> [Task objective]:
Scan the entries that follow and copy out every line containing "link".
Segment Start: Entries provided
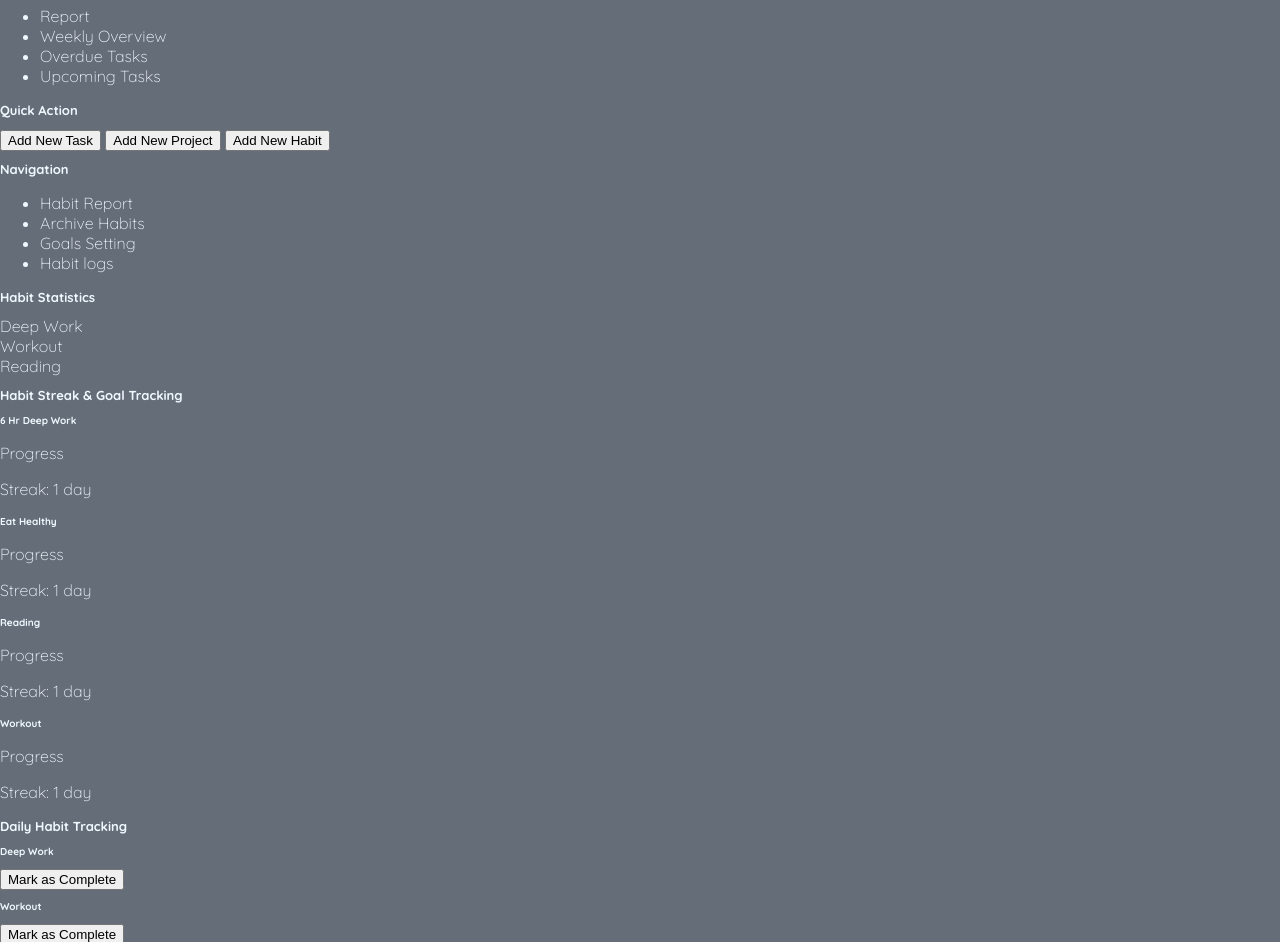
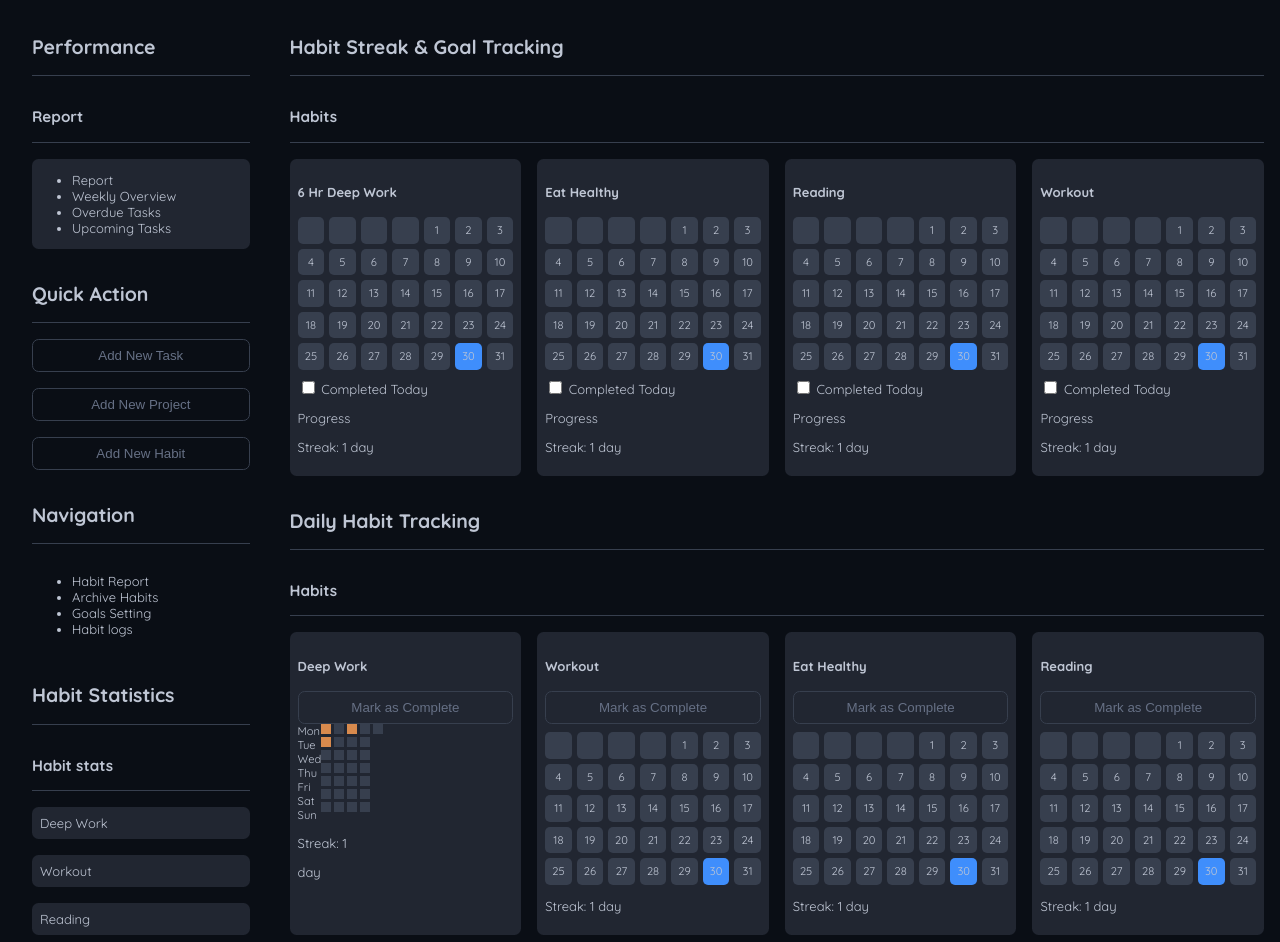
Before and after one commit to Buluma-Ke/Productivity-Vault, a plain HTML site: page index.html in a window 1280 px wide. Shown: the part 66-1008 px from the top of the page. Drawn offline with Linux system fonts and the light colour scheme; files that its build step writes are made by us from their sources.

Commit message:
The habit tracker is still broken

```diff
--- a/css/style.css
+++ b/css/style.css
@@ -1,89 +1,186 @@
-body,html {
-    margin: 0;
+body{
+    box-sizing: border-box;
+    margin: 1rem;
+    padding: 0;
+    color: #bfc6d4;
+    background-color: #0A0E15;
+    font-family: 'Quicksand', sans-serif;
+    font-size: small;
+    overflow-x: hidden;
+}
+.app-header {
+    padding: 1 rem 1rem;
+
+}
+#app {
     min-height: 100vh;
-    overflow: auto;
-    background-color: #656D78;
-    font-family: 'Quicksand', sans-serif;
-    font-weight: 300;
-    color: aliceblue;
+    max-width: 100%;
+    display: flex;
+    gap: 1.5rem;
+    overflow-x: hidden;
 }
-.main-container {
+.sidebar {
+    flex: 0 0 20%;
+    flex-direction: column;
+    max-width: 700px;
+    min-width: 240px;
+    gap: 1.5rem;
+    transition: all 0.5s ease;
+}
+@media (max-width: 700px){
+    .sidebar{
+        width: auto;
+        min-width: auto;
+        padding: 0;
+        overflow: hidden;
+        display: none;
+    }
+}
+.sidebar-section {
     display: flex;
-    gap: 20PX;
-    padding: 20px;
-    align-items: flex-start;
+    flex-direction: column;
+    margin: 1rem;
+    gap: 1rem;
 }
-.sideDiv {
-    /* height: 300px;
-    margin: 10px;
-    display: flex;
-    flex-direction: column;*/
+button {
+    background: none;
+    border: 1px solid #373F4E;
+    color: #667085;
+    min-width: 100%;
+    min-height: 2rem;
+    border-radius: 0.5em;
+    padding: 0.5rem;
+}
+.performance-report {
+    background-color: #212631;
+    border-radius: 0.5em;
+}
+.habit-stat {
+    background-color: #212631;
+    border-radius: 0.5em;
+    padding: 0.5rem;
+    max-width: 100%;
+    min-width: 0;
+
+}
+.main-content {
     flex: 1;
-}
-.superDiv{
-     /* min-height: 100vh;
-    overflow-y: auto;
-  /*  border: 1px solid #ccc;
-    align-items: flex;
-    flex-direction: column;*/
-    flex: 3;
-}
-.border_div {
-    border: 1px solid rgba(255, 255, 255, 0.06);
-    border-radius: 5px;
-    padding: 2%;
+    flex-direction: column;
+    gap: 1.5rem;
+    min-width: 0;
+    max-width: 100%;
+    overflow-x: hidden;
 }
 
-h1 {
-    font-size: 15px;
+.panel {
+    display: flex;
+    flex-direction: column;
+    gap: 1rem;
+    margin-top: 1rem;
+    max-width: 100%;
+
 }
-h2 {
-    font-size: 13PX;
+header {
+    border-bottom: 1px solid #373F4E;
 }
-h3 {
-    font-size: 10px;
+.habit-grid {
+    display: flex;
+    gap: 1rem;
+    justify-content: left;
+    max-width: 100%;
+    overflow-x: auto;
 }
-
-.styled_line {
-    border: none;
-    border-top: 1px solid rgba(255, 255, 255, 0.06);
-    margin: 20px 0;
+.habit-card {
+    background-color: #212631;
+    border-radius: 0.5em;
+    flex: 1;
+    min-height: 100%;
+    padding: 0.5rem;
 }
-
-/* SCROLL BAR*/
-.superDiv::-webkit-scrollbar{
-    display: none;
+.task-columns {
+    display: flex;
+    gap: 1rem;
+    gap: 1rem;
+    justify-content: left;
 }
-/*--------------------*/
-/* calender */
-.container {
-    display: flex-start;
-    flex-direction: row;
+.task-column {
+    background-color: #212631;
+    border-radius: 0.5em;
+    min-width: 25%;
+    min-height: 100%;
+    padding: 0.5rem;
 }
-.calendar {
-    width: 300px;
-    margin: 50px auto;
-    padding: 0;
-    border-radius: 10px;
-    /*box-shadow: 0 4px 10px rgba(0,0,0,0.1);*/
-    color: #333;
+.project-grid {
+    display: flex;
+    gap: 1rem;
 }
-
+.project-card {
+    background-color: #212631;
+    border-radius: 0.5em;
+    min-width: 25%;
+    min-height: 100%;
+    padding: 0.5rem;
+}
+.calendar-header {
+   margin-bottom: 0.5rem;
+   text-align: center;
+}
+.calendar-header,
 .calendar-grid {
     display: grid;
     grid-template-columns: repeat(7, 1fr);
-    gap: 8px;
-    max-width: 20px;
+    justify-content: center;
+}
+.calendar-day {
+    border: 1px solid #373F4E;
+    min-height: 15rem;
+    display: flex;
+    align-items: center;
+
+}
+.habit-calender{
+    display: grid;
+    grid-template-columns: repeat(7, 1fr);
+    gap: 5px;
+    justify-items: stretch;
+    align-items: stretch;
+    margin-top: 0.5rem;
+    margin-bottom: 0.5rem;
+}
+.habit-day {
+    background-color: #373F4E;
+    aspect-ratio: 1/1;
+    display: flex;
+    align-items: center;
+    justify-content: center;
+    font-size: 0.7rem;
+    border-radius: 5px;
+}
+.today {
+    background-color: #3f8efc;
+}
+.habit-graph-wrapper {
+    display: flex;
+}
+.day-labels {
+    display: flex;
+    flex-direction: column;
+    justify-content: space-between;
+    font-size: 0.7rem;
+}
+.track-grid {
+    display: grid;
+    grid-template-rows: repeat(7, 10px);
+    grid-auto-flow: column;
+    grid-auto-columns: 10px;
+    gap: 3px;
 }
 
 .day {
-    padding: 10px 0;
-    text-align: center;
-    border-radius: 5px;
+    width: 10px;
+    height: 10px;
+    background-color: #373F4E;
 }
-
-.today {
-    background: #007bff;
-    color: white;
-    font-weight: bold;
+.day-completed {
+    background-color: #d88a4d;
 }
--- a/index.html
+++ b/index.html
@@ -3,38 +3,44 @@
 <head>
     <meta charset="UTF-8">
     <meta name="viewport" content="width=device-width, initial-scale=1.0">
-    <link rel="stylesheet" href="style.css">
+    <link rel="stylesheet" href="css/style.css">
     <link rel="preconnect" href="https://fonts.googleapis.com">
     <link rel="preconnect" href="https://fonts.gstatic.com" crossorigin>
     <link href="https://fonts.googleapis.com/css2?family=Quicksand:wght@200;300;400;500;600;700&display=swap" rel="stylesheet">
     <title>Productivity Vault</title>
 </head>
 <body>
+    <!--APP HEADER-->
+        <h1 class="app-header">Productivity Vault</h1>
 
     <!--APP WRAPPER-->
     <div id="app">
-
-        <!--APP HEADER-->
-        <header class="app-header">
-            <h1>Productivity Vault</h1>
-        </header>
 
         <!--SIDEBAR-->
         <aside class="sidebar">
 
             <section class="sidebar-section">
+                <header>
                     <h2>Performance</h2>
+                </header>
+                <header>
+                    <h3>Report</h3>
+                </header>
+                <div class="performance-report">
                     <ul>
                         <li>Report</li>
                         <li>Weekly Overview</li>
                         <li>Overdue Tasks</li>
                         <li>Upcoming Tasks</li>
                     </ul>
+                </div>
             </section>
 
             <!--QUICK ACTION-->
             <section class="sidebar-section">
+                <header>
                     <h2>Quick Action</h2>
+                </header>
                 <button>Add New Task</button>
                 <button>Add New Project</button>
                 <button>Add New Habit</button>
@@ -42,7 +48,9 @@
 
             <!--NAVIGATION-->
             <section class="sidebar-section">
+                <header>
                     <h2>Navigation</h2>
+                </header>
                 <ul>
                     <li>Habit Report</li>
                     <li>Archive Habits</li>
@@ -53,7 +61,13 @@
 
             <!--HABIT STATS-->
             <section class="sidebar-section">
+                <header>
                     <h2>Habit Statistics</h2>
+                </header>
+                <header>
+                    <h3>Habit stats</h3>
+                </header>
+
                 <div class="habit-stat">Deep Work</div>
                 <div class="habit-stat">Workout</div>
                 <div class="habit-stat">Reading</div>
@@ -70,33 +84,44 @@
                 <header>
                     <h2>Habit Streak & Goal Tracking</h2>
                 </header>
+                <header>
+                    <h3>Habits</h3>
+                </header>
 
                 <div class="habit-grid">
 
                     <article class="habit-card">
-                        <h3>6 Hr Deep Work</h3>
-                        <div class="habit-calender"></div>
+                        <h4>6 Hr Deep Work</h4>
+                        <div class="habit-calender" id="days"></div>
+                        <input type="checkbox" id="completedToday">
+                        <label for="completedToday">Completed Today</label>
                         <p>Progress</p>
                         <p>Streak: 1 day</p>
                     </article>
 
                     <article class="habit-card">
-                        <h3>Eat Healthy</h3>
-                        <div class="habit-calender"></div>
+                        <h4>Eat Healthy</h4>
+                        <div class="habit-calender" id="days"></div>
+                        <input type="checkbox" id="completedToday">
+                        <label for="completedToday">Completed Today</label>
                         <p>Progress</p>
                         <p>Streak: 1 day</p>
                     </article>
 
                     <article class="habit-card">
-                        <h3>Reading</h3>
-                        <div class="habit-calender"></div>
+                        <h4>Reading</h4>
+                        <div class="habit-calender" id="days"></div>
+                        <input type="checkbox" id="completedToday">
+                        <label for="completedToday">Completed Today</label>
                         <p>Progress</p>
                         <p>Streak: 1 day</p>
                     </article>
 
                     <article class="habit-card">
-                        <h3>Workout</h3>
-                        <div class="habit-calender"></div>
+                        <h4>Workout</h4>
+                        <div class="habit-calender" id="days"></div>
+                        <input type="checkbox" id="completedToday">
+                        <label for="completedToday">Completed Today</label>
                         <p>Progress</p>
                         <p>Streak: 1 day</p>
                     </article>
@@ -109,30 +134,48 @@
                 <header>
                     <h2>Daily Habit Tracking</h2>
                 </header>
+                <header>
+                    <h3>Habits</h3>
+                </header>
 
                 <div class="habit-grid">
                     <article class="habit-card">
-                        <h3>Deep Work</h3>
+                        <h4>Deep Work</h4>
                         <button>Mark as Complete</button>
-                        <div class="habit-calender"></div>
+                        <div class="habit-graph-wrapper">
+                            <div class="day-labels">
+                                <span>Mon</span>
+                                <span>Tue</span>
+                                <span>Wed</span>
+                                <span>Thu</span>
+                                <span>Fri</span>
+                                <span>Sat</span>
+                                <span>Sun</span>
+                            </div>
+                            <div id="track-grid" class="track-grid"></div>
+                        </div>
+                        <p class="streak-text">Streak: <span id="streak-count"></span>1</p>day
                     </article>
 
                     <article class="habit-card">
-                        <h3>Workout</h3>
+                        <h4>Workout</h4>
                         <button>Mark as Complete</button>
                         <div class="habit-calender"></div>
+                        <p>Streak: 1 day</p>
                     </article>
 
                     <article class="habit-card">
-                        <h3>Eat Healthy</h3>
+                        <h4>Eat Healthy</h4>
                         <button>Mark as Complete</button>
                         <div class="habit-calender"></div>
+                        <p>Streak: 1 day</p>
                     </article>
 
                     <article class="habit-card">
-                        <h3>Reading</h3>
+                        <h4>Reading</h4>
                         <button>Mark as Complete</button>
                         <div class="habit-calender"></div>
+                        <p>Streak: 1 day</p>
                     </article>
                 </div>
 
@@ -147,18 +190,18 @@
 
                 <div class="task-columns">
                     <div class="task-column">
-                        <h3>Today</h3>
+                        <h4>Today</h4>
                         <div class="task-card">Email</div>
                         <div class="task-card">Content Creation</div>
                     </div>
 
                     <div class="task-column">
-                        <h3>Inbox</h3>
+                        <h4>Inbox</h4>
                         <div class="task-card">Learn Framer</div>
                     </div>
 
                     <div class="task-column">
-                        <h3>Completed</h3>
+                        <h4>Completed</h4>
                     </div>
                 </div>
 
@@ -173,19 +216,19 @@
 
                 <div class="project-grid">
                     <article class="project-card">
-                        <h3>Notion Template</h3>
+                        <h4>Notion Template</h4>
                         <p>Tasks: 4</p>
                         <p>Status: Completed</p>
                     </article>
 
                     <article class="project-card">
-                        <h3>Content Creation</h3>
+                        <h4>Content Creation</h4>
                         <p>Tasks: 4</p>
                         <p>Status: Completed</p>
                     </article>
 
                     <article class="project-card">
-                        <h3>Learn Framer</h3>
+                        <h4>Learn Framer</h4>
                         <p>Tasks: 4</p>
                         <p>Status: Completed</p>
                     </article>
@@ -227,6 +270,6 @@
         </main>
 
     </div>
-
+<script src="js/index.js"></script>
 </body>
 </html>
--- a/js/index.js
+++ b/js/index.js
@@ -1,21 +1,88 @@
-const calendar = document.getElementById("calendar");
+document.addEventListener('DOMContentLoaded', function () {
+    const today = new Date();
+    console.log(today)
+//  const daysContainer = document.getElementById('days');
+//  const monthYear = document.getElementById('');
 
-const now = new Date();
-const year = now.getFullYear();
-const month = now.getMonth();      // 0-based
-const today = now.getDate();       // 1–31
+    const containers = document.querySelectorAll('.habit-calender');
 
-// Get number of days in the current month
-const daysInMonth = new Date(year, month + 1, 0).getDate();
+    containers.forEach(container => {
+        renderCalendar(container, today);
+    })
 
-for (let day = 1; day <= daysInMonth; day++) {
-    const dayDiv = document.createElement("div");
-    dayDiv.classList.add("day");
-    dayDiv.textContent = day;
+    const months = [
+        'January', 'February', 'March', 'April', 'May', 'June',
+        'July', 'August', 'September', 'October', 'November', 'December'
+    ];
 
-    if (day === today) {
-        dayDiv.classList.add("today");
+    let currentDate = new Date();
+
+    function renderCalendar(container, date) {
+        const year = date.getFullYear();
+        const month = date.getMonth();
+        const firstday = new Date(year, month, 1);
+        const lastday = new Date(year, month + 1, 0);
+        const daysInMonth = lastday.getDate();
+        const firstDayIndex = firstday.getDay();
+
+        console.log(firstDayIndex)
+
+
+    //  monthYear.textContainer =
+
+        container.innerHTML = '';
+
+    //  Spacers for the start of the month
+    //  Pushes the 1st day of the month to the correct day column
+        for (let j = 0; j < firstDayIndex; j++) {
+            const spacer = document.createElement('div');
+            spacer.classList.add('habit-day');
+            container.appendChild(spacer);
+        }
+
+    //  Current Month's Dates
+        for (let i = 1; i <= daysInMonth; i++) {
+            const dayDiv = document.createElement('div');
+
+            dayDiv.classList.add('habit-day');
+            dayDiv.textContent = i;
+
+            if (i === today.getDate() && month === today.getMonth() && year === today.getFullYear()) {
+                dayDiv.classList.add('today');
+            }
+            container.appendChild(dayDiv);
+        }
+
     }
 
-    calendar.appendChild(dayDiv);
+
+
+
+
+    // Habit Growth Graph
+
+    const grid = document.getElementById('track-grid');
+    const year = today.getFullYear();
+
+    const startOfYear = new Date(year, 0, 1); // jan 1st current year
+
+    // difference in days(including today)
+    const diffInMs = today - startOfYear;
+    const dayOfYear = Math.floor(diffInMs/(1000 * 60 * 60 * 24)) + 1;
+
+    // mock day completed data
+    const completedDays = [1, 2, 15, dayOfYear];
+
+    for(let i = 1; i < dayOfYear; i++){
+        const day = document.createElement('div');
+        day.classList.add('day');
+
+        if(completedDays.includes(i)){
+            day.classList.add('day-completed')
+        }
+
+        grid.appendChild(day)
+    }
+
 }
+)
```
Lines whose indentation alone changed are shown as unchanged.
Segment End: Entries provided
> [Output for this task]:
-    <link rel="stylesheet" href="style.css">
+    <link rel="stylesheet" href="css/style.css">
     <link rel="preconnect" href="https://fonts.googleapis.com">
     <link rel="preconnect" href="https://fonts.gstatic.com" crossorigin>
     <link href="https://fonts.googleapis.com/css2?family=Quicksand:wght@200;300;400;500;600;700&display=swap" rel="stylesheet">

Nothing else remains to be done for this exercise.